EXERCISE BRIEF: Say how many lines in the entries below mention "marker", with no other words.

RECORDS TO USE:
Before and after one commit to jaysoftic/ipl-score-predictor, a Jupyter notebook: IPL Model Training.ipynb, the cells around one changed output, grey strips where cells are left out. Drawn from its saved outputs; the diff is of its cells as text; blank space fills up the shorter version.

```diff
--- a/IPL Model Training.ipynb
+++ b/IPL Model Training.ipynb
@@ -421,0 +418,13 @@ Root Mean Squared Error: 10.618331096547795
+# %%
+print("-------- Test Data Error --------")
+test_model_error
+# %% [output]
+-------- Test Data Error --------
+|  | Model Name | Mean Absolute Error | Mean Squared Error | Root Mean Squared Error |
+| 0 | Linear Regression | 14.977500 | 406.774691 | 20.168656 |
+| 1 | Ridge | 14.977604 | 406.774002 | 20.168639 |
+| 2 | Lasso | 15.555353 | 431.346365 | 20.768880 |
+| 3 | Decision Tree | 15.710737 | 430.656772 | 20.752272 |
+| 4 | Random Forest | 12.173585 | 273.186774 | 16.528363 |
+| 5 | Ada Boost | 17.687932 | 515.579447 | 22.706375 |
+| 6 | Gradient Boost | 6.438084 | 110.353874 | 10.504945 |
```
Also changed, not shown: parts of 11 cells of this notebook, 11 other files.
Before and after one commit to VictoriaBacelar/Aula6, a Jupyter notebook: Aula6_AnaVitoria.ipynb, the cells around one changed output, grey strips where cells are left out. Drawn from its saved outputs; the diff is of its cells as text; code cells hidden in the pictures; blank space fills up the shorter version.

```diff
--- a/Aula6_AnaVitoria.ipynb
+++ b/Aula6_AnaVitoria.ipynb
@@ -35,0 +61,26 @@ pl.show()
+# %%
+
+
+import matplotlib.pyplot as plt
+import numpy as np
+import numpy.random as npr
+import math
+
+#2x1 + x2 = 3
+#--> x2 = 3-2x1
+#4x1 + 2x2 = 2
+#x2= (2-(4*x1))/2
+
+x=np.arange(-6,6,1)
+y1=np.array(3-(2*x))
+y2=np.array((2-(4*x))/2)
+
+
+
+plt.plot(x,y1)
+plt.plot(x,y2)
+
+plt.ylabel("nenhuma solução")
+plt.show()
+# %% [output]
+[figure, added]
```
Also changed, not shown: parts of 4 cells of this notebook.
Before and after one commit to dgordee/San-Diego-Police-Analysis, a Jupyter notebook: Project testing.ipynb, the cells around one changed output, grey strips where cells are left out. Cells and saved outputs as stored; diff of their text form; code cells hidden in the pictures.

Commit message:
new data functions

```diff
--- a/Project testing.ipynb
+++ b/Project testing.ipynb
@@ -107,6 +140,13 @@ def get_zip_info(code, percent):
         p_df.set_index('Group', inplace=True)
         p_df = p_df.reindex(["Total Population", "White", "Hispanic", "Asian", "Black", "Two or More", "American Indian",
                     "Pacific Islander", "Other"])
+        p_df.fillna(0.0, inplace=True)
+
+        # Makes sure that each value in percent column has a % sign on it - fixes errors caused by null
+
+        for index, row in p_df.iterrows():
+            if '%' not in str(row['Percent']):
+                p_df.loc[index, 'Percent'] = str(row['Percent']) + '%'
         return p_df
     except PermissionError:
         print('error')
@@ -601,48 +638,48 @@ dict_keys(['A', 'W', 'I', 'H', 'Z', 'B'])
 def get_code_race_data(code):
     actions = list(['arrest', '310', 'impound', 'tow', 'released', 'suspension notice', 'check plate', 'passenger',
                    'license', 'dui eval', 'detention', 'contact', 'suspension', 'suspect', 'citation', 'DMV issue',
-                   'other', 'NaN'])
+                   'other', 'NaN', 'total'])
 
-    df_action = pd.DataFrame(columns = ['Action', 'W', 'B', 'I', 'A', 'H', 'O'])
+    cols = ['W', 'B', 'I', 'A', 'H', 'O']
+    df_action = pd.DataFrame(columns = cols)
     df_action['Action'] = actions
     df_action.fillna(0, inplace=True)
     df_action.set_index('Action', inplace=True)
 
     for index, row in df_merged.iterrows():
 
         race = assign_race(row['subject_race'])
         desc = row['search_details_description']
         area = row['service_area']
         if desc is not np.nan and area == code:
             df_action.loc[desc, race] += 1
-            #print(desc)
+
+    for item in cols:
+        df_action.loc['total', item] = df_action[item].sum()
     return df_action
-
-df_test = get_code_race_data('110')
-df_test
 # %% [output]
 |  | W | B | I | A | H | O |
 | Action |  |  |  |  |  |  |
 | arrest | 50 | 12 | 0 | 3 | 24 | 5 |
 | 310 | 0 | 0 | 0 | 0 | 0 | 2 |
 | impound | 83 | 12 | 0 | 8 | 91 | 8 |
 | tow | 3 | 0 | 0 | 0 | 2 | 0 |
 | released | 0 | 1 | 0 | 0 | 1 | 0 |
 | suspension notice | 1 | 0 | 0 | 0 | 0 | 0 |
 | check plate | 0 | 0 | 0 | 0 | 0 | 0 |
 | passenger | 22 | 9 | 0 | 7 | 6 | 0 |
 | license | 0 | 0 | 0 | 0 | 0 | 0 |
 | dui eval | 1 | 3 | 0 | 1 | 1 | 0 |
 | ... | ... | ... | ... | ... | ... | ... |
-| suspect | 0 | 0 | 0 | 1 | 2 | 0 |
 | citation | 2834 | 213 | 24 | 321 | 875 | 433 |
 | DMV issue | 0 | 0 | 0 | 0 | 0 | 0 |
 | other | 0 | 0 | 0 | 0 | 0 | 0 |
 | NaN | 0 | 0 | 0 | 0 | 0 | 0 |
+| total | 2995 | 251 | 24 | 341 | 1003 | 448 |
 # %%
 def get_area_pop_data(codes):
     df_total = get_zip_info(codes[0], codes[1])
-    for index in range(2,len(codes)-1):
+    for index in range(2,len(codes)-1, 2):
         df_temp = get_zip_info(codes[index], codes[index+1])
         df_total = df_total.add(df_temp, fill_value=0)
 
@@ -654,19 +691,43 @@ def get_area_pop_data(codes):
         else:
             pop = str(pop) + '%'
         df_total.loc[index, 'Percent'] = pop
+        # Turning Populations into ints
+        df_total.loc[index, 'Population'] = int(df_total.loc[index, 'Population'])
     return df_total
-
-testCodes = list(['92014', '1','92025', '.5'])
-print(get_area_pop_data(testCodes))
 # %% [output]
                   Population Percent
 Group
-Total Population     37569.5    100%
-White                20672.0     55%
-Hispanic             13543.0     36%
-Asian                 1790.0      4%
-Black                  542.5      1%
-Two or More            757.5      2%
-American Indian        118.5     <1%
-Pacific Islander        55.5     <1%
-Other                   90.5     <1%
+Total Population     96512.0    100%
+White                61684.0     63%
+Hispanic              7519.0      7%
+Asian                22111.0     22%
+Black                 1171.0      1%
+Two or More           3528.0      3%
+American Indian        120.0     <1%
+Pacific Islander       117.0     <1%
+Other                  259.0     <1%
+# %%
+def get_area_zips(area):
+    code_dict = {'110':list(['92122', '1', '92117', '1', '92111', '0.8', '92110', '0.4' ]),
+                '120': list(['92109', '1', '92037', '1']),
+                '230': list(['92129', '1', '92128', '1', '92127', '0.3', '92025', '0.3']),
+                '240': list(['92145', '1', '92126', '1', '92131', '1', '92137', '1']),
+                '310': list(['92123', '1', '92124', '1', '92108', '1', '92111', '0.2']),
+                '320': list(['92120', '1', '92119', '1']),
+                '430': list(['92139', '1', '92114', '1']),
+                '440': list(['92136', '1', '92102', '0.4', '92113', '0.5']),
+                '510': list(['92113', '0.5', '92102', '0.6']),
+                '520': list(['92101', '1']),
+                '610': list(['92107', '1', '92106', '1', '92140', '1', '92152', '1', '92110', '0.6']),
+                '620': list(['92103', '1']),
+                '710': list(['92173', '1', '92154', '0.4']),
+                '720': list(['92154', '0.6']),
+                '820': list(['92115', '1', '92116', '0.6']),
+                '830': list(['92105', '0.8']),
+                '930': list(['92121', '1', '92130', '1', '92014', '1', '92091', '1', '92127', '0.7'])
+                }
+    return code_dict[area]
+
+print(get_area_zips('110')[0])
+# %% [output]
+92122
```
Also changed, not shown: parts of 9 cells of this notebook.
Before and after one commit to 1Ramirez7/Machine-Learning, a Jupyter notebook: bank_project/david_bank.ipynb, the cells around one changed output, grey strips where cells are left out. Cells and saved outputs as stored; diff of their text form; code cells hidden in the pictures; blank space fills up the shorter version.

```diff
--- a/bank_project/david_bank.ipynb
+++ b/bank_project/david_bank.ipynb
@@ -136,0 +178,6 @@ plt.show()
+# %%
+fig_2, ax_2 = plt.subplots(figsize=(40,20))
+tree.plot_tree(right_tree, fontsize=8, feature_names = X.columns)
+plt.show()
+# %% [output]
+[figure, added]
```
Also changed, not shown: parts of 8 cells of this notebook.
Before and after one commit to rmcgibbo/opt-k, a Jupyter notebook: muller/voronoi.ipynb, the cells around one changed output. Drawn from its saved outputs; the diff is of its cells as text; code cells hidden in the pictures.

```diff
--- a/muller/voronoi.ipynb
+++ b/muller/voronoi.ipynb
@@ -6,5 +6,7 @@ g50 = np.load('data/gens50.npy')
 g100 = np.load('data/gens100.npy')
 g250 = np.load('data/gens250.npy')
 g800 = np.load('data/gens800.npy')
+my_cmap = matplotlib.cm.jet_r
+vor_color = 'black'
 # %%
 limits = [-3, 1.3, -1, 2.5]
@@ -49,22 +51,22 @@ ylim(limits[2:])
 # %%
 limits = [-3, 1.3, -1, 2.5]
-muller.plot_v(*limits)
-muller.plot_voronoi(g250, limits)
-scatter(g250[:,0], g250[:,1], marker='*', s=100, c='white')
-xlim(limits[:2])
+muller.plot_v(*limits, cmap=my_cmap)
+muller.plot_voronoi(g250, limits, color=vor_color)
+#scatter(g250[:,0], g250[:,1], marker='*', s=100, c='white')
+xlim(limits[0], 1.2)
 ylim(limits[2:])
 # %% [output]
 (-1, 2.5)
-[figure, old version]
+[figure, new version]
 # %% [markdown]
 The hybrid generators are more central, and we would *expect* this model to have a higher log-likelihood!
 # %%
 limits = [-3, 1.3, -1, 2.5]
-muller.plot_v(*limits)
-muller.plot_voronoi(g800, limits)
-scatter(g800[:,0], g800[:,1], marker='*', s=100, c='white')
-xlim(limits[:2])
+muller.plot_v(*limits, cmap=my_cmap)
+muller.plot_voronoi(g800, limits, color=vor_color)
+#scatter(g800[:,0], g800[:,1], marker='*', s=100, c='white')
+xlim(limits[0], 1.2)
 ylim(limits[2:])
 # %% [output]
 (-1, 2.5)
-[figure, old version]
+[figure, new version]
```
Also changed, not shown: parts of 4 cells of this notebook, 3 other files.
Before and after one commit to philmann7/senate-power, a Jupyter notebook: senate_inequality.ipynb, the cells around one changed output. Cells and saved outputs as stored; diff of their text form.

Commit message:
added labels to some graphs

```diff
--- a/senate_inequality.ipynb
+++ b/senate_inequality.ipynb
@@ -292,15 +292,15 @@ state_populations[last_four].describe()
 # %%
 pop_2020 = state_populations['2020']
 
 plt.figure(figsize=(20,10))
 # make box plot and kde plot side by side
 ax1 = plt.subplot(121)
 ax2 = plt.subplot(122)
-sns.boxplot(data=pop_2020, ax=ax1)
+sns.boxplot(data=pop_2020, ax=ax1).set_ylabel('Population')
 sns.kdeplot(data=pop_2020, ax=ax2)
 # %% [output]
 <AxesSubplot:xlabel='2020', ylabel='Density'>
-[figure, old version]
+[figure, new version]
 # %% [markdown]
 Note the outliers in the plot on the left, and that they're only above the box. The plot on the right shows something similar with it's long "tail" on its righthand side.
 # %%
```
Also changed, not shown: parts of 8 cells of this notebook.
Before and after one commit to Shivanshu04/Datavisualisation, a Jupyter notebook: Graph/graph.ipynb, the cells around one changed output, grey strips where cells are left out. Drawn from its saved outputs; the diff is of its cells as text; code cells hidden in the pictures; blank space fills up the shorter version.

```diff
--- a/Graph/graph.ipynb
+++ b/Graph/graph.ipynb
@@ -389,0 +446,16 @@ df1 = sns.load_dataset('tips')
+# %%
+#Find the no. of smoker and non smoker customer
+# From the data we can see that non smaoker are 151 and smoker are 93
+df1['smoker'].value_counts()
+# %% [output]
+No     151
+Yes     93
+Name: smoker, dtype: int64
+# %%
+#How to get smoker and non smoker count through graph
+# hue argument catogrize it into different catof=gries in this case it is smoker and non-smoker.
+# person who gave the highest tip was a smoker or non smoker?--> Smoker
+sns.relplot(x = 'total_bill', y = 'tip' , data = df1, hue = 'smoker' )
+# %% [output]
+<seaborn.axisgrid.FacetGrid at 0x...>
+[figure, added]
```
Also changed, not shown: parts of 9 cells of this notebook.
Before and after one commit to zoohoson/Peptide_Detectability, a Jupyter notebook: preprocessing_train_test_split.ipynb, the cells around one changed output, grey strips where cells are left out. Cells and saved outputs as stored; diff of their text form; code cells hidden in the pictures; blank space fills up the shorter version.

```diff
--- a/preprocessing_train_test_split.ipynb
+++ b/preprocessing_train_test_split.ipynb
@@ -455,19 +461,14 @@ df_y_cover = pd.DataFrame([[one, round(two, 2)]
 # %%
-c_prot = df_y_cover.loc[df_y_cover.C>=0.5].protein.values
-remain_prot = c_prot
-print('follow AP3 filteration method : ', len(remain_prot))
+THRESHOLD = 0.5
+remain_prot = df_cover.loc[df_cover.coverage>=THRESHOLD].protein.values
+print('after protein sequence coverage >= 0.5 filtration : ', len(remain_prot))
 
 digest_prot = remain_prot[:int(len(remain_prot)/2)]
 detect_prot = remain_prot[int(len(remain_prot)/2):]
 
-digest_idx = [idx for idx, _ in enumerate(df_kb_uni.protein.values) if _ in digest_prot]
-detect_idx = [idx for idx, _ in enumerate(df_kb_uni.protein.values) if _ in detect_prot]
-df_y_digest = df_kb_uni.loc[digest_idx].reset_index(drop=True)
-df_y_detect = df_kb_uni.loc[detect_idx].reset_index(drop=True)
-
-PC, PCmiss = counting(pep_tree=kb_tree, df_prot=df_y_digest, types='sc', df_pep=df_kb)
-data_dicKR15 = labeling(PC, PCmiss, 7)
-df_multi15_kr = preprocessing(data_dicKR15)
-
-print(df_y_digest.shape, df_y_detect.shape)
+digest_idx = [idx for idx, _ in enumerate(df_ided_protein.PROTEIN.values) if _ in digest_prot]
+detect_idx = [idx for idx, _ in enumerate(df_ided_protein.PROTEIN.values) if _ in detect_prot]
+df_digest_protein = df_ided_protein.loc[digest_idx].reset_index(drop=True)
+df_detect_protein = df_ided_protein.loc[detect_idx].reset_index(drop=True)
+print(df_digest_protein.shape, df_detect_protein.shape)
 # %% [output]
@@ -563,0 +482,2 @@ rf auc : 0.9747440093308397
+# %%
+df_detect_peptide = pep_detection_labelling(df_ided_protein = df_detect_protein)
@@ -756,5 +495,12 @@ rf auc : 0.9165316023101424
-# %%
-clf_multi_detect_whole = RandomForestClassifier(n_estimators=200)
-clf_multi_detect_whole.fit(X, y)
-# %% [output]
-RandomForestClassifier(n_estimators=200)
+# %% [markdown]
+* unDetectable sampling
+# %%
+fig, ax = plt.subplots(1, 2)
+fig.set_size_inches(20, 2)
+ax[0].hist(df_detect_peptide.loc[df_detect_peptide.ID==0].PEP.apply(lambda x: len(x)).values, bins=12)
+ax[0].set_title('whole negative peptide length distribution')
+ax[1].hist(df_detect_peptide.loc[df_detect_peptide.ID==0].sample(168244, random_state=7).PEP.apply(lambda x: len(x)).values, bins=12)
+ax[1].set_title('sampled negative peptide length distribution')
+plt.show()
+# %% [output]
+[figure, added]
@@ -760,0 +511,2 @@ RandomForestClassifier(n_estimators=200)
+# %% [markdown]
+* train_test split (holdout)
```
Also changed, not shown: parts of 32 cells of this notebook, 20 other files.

EXERCISE RESPONSE: 4